Landlord News,Property News

Research reveals two thirds of rental homes are not energy efficient

Em Morley - March 28, 2022

Only a third of rental properties have an Energy Performance Certificate (EPC) rating of C or above, research from specialist property lending experts Octane Capital shows.

An EPC measures a property’s energy efficiency, with those in the higher bands of A to C benefiting from lower energy bills.

The Government has set a target within the private rental sector (PRS) for properties to have a minimum EPC rating of C or above by 2028.

Part of this includes the Minimum Energy Performance of Buildings (No. 2) Bill, which recently reached its second reading in the House of Commons and aims to legally increase the minimum level of energy efficiency to a C.

Octane Capital points out that while this is good news for future tenants, just 33% of current properties in the PRS across England and Wales currently boast an EPC rating of C or above. That’s just 1.6 million homes out of a total of 5 million. It’s also estimated that the cost of bringing these rental homes up to a C rating sits at a minimum of £7,646 per property, with the total cost of improving PRS energy efficiency hitting £25.7bn.

Jonathan Samuels, CEO of Octane Capital, comments: “It’s currently a legal requirement that rental properties have both an EPC and a minimum rating of E. However, the Government’s new aim is to increase this to a C rating by 2028 and around two thirds of current PRS stock sits below this threshold.
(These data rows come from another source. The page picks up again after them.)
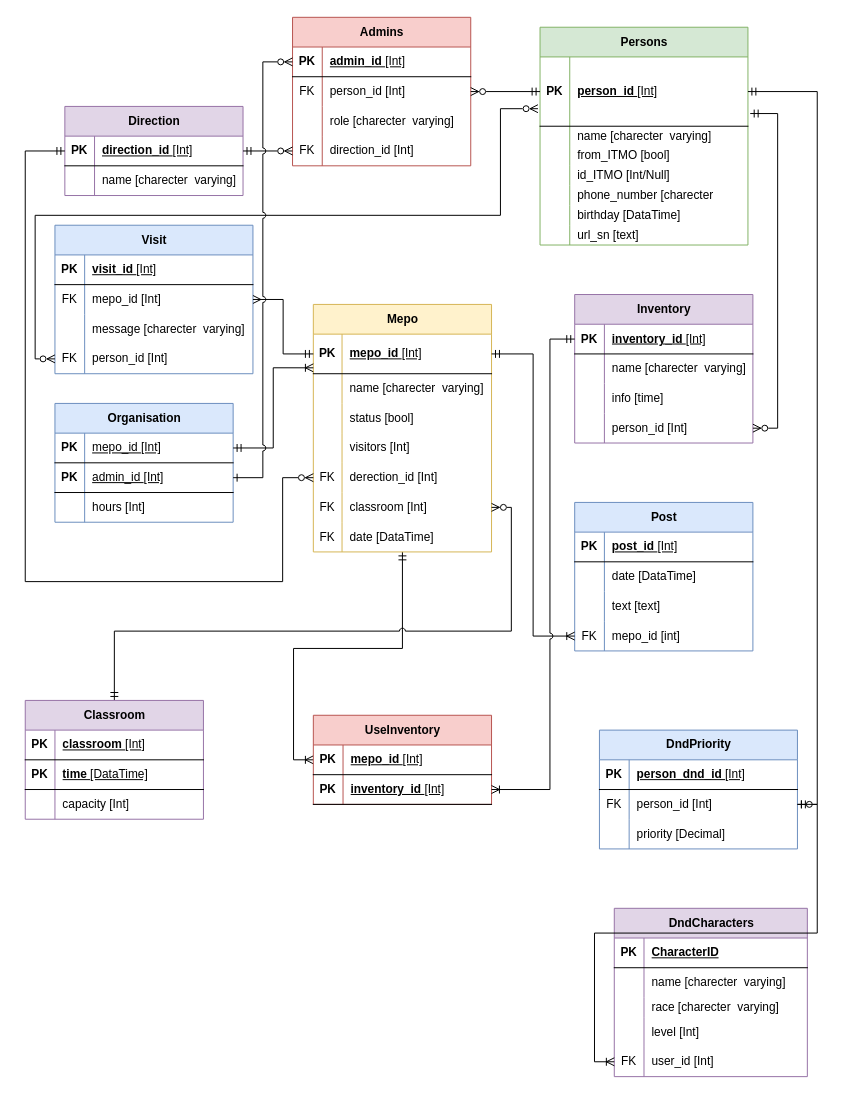
Before: venv/Scripts/Тест.drawio in GooDDoGGoD/blog, a draw.io diagram. Source tidied: cells renumbered, new cells numbered last; positions are measured from the earlier drawing's top-left corner, leaving out a move shared by most shapes. Both pictures are drawn from the tidied source at 99%, with x=0, y=0 at pixel (25, 17).
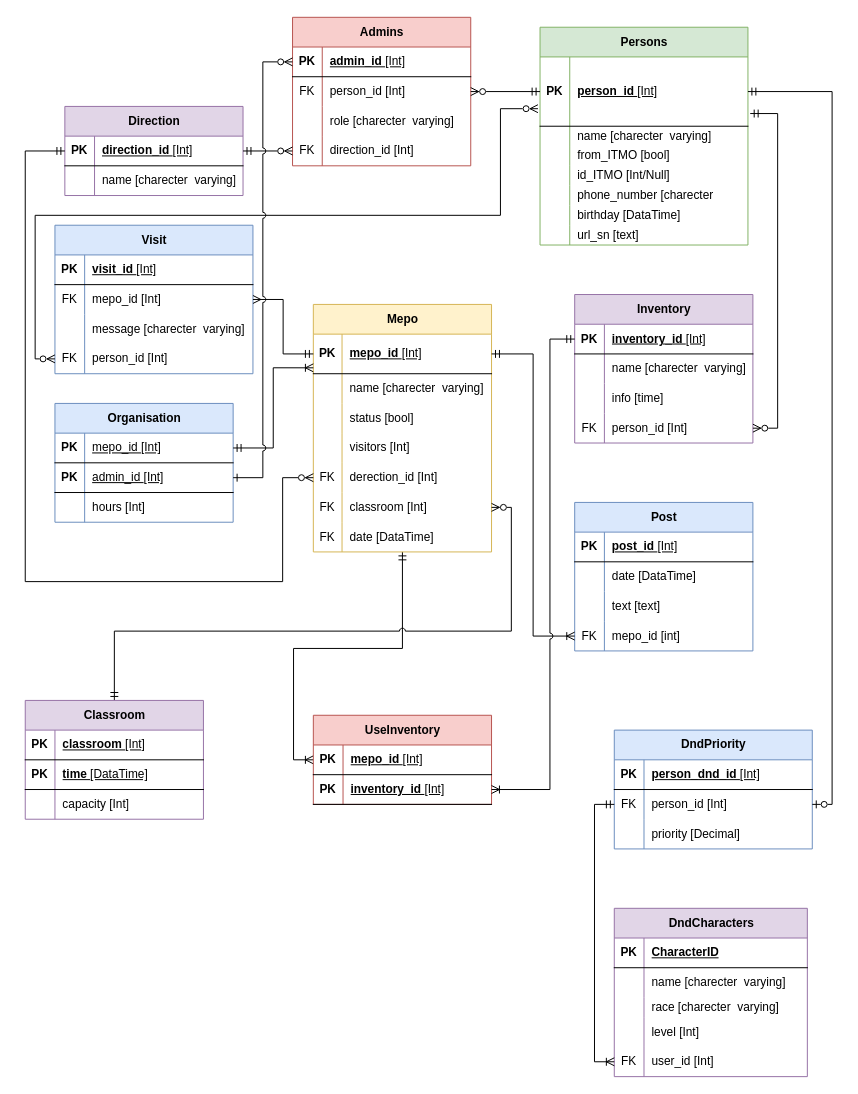
The same page after the edit.

The change refers to these unchanged cells:
```xml
<mxCell id="132" style="shape=tableRow;horizontal=0;startSize=0;swimlaneHead=0;swimlaneBody=0;fillColor=none;points=[[0,0.5],[1,0.5]];portConstraint=eastwest;top=0;left=0;right=0;bottom=0;" parent="122" vertex="1">
  <mxGeometry y="120" width="180" height="30" as="geometry" />
</mxCell>
```

The edit, as a diff of the source:
```diff
@@
     <mxCell id="2" value="DndPriority" style="shape=table;startSize=30;childLayout=tableLayout;rowLines=0;fontStyle=1;align=center;html=1;fillColor=#dae8fc;strokeColor=#6c8ebf;" parent="1" vertex="1">
-      <mxGeometry x="580" y="720" width="200" height="120" as="geometry" />
+      <mxGeometry x="595" y="720" width="200" height="120" as="geometry" />
     </mxCell>
@@
-    <mxCell id="133" style="shape=partialRectangle;fillColor=none;top=0;left=0;bottom=0;right=0;overflow=hidden;whiteSpace=wrap;html=1;" parent="132" vertex="1">
+    <mxCell id="133" value="FK" style="shape=partialRectangle;fillColor=none;top=0;left=0;bottom=0;right=0;overflow=hidden;whiteSpace=wrap;html=1;" parent="132" vertex="1">
       <mxGeometry width="30" height="30" as="geometry" />
     </mxCell>
```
“This means that many tenants will already be paying considerably higher energy bills than they would in a more energy efficient home and this cost is set to climb significantly higher this year.

“While the Government has committed to ensuring new rental homes meet a minimum standard, it’s fair to say they shoulder some of the blame where existing rental properties are concerned. The cost to improve a property’s rating to a C is substantial and many landlords simply don’t have the financial resources to do so, having seen the profitability of their portfolio dwindle thanks to legislative changes to tax relief and an increase in Stamp Duty when purchasing a buy-to-let home.

“It’s yet another example of how the Government’s campaign against landlords has been inadvertently detrimental to tenants and why we should be encouraging buy-to-let investment in order to raise standards across the sector.”